(Available data)

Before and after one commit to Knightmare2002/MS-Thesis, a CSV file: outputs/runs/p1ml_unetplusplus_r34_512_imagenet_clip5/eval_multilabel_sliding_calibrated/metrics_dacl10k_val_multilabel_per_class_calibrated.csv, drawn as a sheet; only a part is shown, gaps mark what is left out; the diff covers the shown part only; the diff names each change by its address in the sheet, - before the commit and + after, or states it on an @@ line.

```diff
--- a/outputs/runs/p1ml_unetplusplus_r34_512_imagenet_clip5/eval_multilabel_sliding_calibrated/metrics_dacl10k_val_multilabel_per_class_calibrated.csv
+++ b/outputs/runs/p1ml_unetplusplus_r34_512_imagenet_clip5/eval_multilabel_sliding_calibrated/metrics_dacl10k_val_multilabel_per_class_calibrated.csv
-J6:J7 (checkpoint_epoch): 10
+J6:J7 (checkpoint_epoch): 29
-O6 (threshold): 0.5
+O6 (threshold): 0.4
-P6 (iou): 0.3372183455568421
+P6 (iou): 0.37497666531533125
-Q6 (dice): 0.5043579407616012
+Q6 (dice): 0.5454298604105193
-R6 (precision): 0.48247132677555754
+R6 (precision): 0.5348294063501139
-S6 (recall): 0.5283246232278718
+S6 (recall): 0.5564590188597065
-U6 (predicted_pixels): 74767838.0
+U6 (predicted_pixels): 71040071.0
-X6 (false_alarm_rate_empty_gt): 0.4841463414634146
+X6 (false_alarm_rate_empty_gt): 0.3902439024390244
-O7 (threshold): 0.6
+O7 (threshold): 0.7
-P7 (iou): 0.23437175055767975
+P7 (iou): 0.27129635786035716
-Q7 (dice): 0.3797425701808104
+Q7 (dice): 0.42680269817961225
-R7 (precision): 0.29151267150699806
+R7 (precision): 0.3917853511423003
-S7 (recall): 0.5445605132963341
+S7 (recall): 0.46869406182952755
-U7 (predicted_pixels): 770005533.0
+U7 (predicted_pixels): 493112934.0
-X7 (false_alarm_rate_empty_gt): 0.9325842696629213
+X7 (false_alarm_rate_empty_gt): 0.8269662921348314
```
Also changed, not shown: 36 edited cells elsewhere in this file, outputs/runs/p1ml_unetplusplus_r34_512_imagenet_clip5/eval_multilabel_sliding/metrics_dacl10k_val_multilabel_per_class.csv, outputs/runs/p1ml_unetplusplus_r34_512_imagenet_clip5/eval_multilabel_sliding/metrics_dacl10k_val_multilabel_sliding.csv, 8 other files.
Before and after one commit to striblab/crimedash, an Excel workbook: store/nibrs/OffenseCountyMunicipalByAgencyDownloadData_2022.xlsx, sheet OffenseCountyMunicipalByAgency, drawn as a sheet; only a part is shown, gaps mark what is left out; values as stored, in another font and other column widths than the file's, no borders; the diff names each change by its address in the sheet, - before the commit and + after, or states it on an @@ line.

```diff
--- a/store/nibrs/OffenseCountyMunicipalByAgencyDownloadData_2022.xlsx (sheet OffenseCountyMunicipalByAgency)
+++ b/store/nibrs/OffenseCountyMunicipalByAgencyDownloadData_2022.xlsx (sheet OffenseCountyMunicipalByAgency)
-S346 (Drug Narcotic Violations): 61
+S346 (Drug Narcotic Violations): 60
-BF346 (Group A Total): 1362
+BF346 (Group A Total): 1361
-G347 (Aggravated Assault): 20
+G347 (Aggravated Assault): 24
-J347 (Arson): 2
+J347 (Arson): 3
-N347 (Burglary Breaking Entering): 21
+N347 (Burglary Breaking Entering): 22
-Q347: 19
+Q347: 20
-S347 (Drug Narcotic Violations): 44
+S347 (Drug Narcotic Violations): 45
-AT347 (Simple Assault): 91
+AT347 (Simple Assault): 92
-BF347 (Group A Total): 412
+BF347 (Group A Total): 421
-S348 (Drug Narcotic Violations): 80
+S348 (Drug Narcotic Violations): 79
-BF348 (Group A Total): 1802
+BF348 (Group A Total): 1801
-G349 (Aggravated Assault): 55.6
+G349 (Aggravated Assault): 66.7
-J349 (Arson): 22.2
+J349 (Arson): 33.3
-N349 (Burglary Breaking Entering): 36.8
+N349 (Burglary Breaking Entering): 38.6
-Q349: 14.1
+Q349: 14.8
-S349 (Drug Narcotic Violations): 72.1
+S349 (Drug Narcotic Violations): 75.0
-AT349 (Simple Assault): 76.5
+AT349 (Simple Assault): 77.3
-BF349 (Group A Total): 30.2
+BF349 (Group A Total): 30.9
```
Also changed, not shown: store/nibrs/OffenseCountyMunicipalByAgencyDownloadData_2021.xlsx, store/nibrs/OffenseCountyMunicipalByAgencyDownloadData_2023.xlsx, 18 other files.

(End Available data)

**Work instruction:** Which of the lines above hold the string "Burglary"? Copy each one.

**Solution for this problem:**
-N347 (Burglary Breaking Entering): 21
+N347 (Burglary Breaking Entering): 22
-N349 (Burglary Breaking Entering): 36.8
+N349 (Burglary Breaking Entering): 38.6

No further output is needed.